(Gretchen Schmelzer, Ph.D., Journey Through Trauma)
Betrayal changes our story. We thought our lives were this, but now we realize they’re that. All else has been an illusion, or at least it feels that way. Constant and cyclical traumatic experiences disrupt and challenge our previously-held beliefs about the world, relationships, God, and even our own existence.
The key is to go slow. Little steps are crucial—no leaping over canyons at this point.
For me, one of the biggest things I had to relearn was feeling safe in social situations, particularly in the evening. I had to find safe people—my adult children, trusted friends, other relatives, my spiritual support group—and begin slowly interacting with them. At first I’d meet only during the day—the evenings were still too unsafe due to my trauma—but slowly I’ve been able to reintegrate my true self and be more flexible about times when I can meet others in a healthy way.
As I began this process of reintegration, I berated myself for being “silly” and “over-sensitive,” but then I had to recognize that those were false labels that had been attached to me since childhood. With time, through the gentle support of my loved ones and the healing love of Christ, I learned that not only was it okay to feel as I did, but it was normal.
Repeated relational trauma damages all relationships—including with self and God. It unbalances and unhinges the known world; nothing feels safe any longer.
Rebuilding a sense of safety takes time; it can’t be rushed. Love of self (Mark 12:31) includes patience and Christ-like understanding.
I’m slowly growing in trust—particularly trust in self. I’m beginning to reintegrate my true beinghood, to again see how I’m made in the image and likeness of God (Gen. 1:26-27). Slowly, as I let faith, hope and love enter my wounded soul, I come back to the woman God created me to be.
“Helplessness and isolation are the core experience of psychological trauma. Empowerment and reconnection are the core experience of recovery.”
(Judith Herman, Trauma and Recovery)
Abuse numbs the soul; it freezes the entire personhood. In a constant state of shock, grief and terror, an abuse victim “unbecomes” to the point of shutting down. We may wonder who we now are, why we’ve changed so much, or perhaps we can’t even recall who we once were.

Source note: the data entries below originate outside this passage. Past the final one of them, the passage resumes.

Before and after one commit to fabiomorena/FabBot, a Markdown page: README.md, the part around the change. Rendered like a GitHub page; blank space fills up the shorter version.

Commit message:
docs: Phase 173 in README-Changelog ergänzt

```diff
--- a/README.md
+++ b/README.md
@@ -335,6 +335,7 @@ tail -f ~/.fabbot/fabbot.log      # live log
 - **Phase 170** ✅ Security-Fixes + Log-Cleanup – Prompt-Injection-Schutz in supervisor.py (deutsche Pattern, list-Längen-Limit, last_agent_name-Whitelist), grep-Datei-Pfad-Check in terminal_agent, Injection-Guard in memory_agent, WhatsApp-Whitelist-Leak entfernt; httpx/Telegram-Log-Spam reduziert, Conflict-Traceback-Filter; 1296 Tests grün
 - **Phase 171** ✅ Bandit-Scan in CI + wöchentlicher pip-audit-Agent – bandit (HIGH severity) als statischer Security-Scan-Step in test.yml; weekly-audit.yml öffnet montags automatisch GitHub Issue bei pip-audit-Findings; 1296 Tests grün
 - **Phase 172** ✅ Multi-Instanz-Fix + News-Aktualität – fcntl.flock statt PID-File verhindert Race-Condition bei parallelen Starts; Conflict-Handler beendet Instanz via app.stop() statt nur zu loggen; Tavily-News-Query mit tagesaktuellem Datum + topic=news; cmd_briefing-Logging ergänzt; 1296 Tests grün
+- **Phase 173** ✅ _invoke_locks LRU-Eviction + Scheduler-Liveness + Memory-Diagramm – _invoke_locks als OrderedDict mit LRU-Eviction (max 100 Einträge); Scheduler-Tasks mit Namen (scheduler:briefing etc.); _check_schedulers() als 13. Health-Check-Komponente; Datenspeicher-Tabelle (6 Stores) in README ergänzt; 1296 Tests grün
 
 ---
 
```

The way to journey back into “becoming”—becoming the person we still are, but have forgotten, neglected or cast aside—is the same way we originally “became”—through relationship. God created us to be social creatures, and it’s through healthy and nurturing relationships that we thrive. The Vatican II document Gaudium et Spes makes it clear that:
Man, who is the only creature on earth which God willed for itself, cannot fully find himself except through a sincere gift of himself (cf. Luke 17:33).
We need to lean on others, those who can engage with us in a relationship of mutual self-giving and who can be trusted with the treasure of our souls. Let our safe people nurture and revive us after the damage of abuse. After repeated relational trauma and betrayal, it’s easy to be mistrustful or anxious about all relationships, even the ones that have always been safe.
Yet the ones that have always been safe still are. Those aren’t the people who hurt, manipulated or emotionally abandoned us. They’re the safe people, those God placed in our lives for mutual growth, edification, support, hope and love.
Rely on those you know you can rely on, especially if it seems scary at first. Don’t rely on them in an emotionally attached way—which is never healthy—but in the way of mutual, healthy gift of self.
As God intended.
Relationship is a glorious gift from our merciful Lord. Nurture the safe friendships, and hold them tight. It’s in them and through them that you’ll find your true self once again.
If you’re a Catholic woman seeking a safe online support community, I encourage you to consider Hope’s Garden, a sanctuary in which the spousal love of Christ the Bridegroom heals hearts, marriages and families.